In this ancient festival, forgotten for many years but resurrected in 1993, shepherds move their flocks to warmer pastures for the winter and over 2,000 sheep, along with some goats and oxen, crowd through the streets of the capital. They are accompanied by dancers and musicians, colourfully clothed in regional dress – it’s quite a sight. I’d never seen an ox before – they’re huge! The sheep are so close you can look into their eyes, and the costumes are beautiful – I especially liked the traditional wooden clogs worn by many of the drovers.
The route comes up Calle Mayor from the Casa del Campo, through Sol, along Calle Alcalá to Cibeles and then back round the way it came – as the procession comes full circle, if you miss it going up, you can catch it coming down.

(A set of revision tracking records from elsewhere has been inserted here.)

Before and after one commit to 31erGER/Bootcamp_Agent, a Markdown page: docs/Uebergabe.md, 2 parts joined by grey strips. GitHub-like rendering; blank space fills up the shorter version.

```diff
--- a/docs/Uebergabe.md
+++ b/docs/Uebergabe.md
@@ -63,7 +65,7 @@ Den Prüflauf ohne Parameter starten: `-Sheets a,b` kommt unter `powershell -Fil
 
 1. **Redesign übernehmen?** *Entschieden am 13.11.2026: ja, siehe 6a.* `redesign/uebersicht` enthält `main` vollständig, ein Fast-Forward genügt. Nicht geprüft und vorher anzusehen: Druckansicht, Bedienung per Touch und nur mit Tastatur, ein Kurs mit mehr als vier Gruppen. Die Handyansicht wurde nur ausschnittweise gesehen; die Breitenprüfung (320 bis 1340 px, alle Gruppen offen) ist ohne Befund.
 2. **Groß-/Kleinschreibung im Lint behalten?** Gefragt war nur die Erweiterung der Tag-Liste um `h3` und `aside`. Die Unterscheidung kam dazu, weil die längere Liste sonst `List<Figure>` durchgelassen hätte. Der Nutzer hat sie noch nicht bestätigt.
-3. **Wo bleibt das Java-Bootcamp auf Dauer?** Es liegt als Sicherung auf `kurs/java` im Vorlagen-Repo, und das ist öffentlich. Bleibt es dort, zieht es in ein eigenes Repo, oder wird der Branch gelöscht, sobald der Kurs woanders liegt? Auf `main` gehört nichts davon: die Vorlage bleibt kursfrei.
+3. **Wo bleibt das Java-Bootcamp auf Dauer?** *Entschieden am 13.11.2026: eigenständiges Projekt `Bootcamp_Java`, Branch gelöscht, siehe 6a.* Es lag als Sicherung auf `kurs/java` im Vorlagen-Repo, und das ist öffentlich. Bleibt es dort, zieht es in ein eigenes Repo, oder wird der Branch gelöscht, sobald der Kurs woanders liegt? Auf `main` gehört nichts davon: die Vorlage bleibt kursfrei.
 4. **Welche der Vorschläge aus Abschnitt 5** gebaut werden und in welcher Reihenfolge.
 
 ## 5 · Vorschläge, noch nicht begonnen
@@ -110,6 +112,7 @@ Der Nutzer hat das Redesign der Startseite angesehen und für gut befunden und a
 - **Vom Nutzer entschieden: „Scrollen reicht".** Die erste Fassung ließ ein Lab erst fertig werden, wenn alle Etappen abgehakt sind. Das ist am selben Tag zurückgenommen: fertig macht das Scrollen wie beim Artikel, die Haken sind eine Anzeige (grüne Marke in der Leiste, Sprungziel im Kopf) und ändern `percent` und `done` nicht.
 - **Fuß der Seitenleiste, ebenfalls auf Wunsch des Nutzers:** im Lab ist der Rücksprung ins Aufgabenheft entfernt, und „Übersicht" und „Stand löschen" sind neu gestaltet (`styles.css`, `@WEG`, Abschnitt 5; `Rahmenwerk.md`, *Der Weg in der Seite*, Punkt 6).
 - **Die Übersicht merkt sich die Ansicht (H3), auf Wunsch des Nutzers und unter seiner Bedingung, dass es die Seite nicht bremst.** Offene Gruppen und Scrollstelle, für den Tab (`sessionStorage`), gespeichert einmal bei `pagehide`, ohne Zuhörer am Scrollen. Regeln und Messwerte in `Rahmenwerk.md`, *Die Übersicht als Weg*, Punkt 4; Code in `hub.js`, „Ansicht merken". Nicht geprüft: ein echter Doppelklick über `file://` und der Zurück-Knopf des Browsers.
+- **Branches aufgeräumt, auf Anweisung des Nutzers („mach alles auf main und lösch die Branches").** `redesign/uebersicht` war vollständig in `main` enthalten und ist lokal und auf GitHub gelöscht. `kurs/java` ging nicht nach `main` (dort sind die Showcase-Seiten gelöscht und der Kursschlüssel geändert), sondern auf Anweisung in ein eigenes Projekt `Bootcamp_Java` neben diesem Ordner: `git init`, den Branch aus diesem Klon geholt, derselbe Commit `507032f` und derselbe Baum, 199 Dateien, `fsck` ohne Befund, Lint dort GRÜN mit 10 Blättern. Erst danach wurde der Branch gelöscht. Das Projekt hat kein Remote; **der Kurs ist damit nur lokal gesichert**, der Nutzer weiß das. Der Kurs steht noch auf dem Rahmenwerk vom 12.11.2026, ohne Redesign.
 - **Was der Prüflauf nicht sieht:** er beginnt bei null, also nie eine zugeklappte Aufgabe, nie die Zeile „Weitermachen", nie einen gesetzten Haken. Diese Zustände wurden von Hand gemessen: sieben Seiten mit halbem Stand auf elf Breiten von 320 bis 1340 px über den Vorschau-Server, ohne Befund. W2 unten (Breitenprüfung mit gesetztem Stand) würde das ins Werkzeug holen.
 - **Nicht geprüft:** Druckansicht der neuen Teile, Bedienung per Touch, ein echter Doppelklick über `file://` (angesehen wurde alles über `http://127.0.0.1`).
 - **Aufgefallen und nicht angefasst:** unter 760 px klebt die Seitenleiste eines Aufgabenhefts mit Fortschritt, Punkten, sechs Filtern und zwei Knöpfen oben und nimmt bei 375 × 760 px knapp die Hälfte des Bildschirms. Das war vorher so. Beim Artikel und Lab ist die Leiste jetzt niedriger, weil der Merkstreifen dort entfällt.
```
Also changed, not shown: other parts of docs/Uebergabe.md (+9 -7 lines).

Times are approximate, as I found out the first year I went; the sheep had left Sol a full hour before the programmed time of 10.30, so top tip – get there early! This year the date hasn’t been announced yet, but it usually happens on the second or third Sunday in October, and after a year off due to Covid, I’m especially looking forward to it! There isn’t much information out yet, but I’ll keep you updated! Meanwhile, save the day!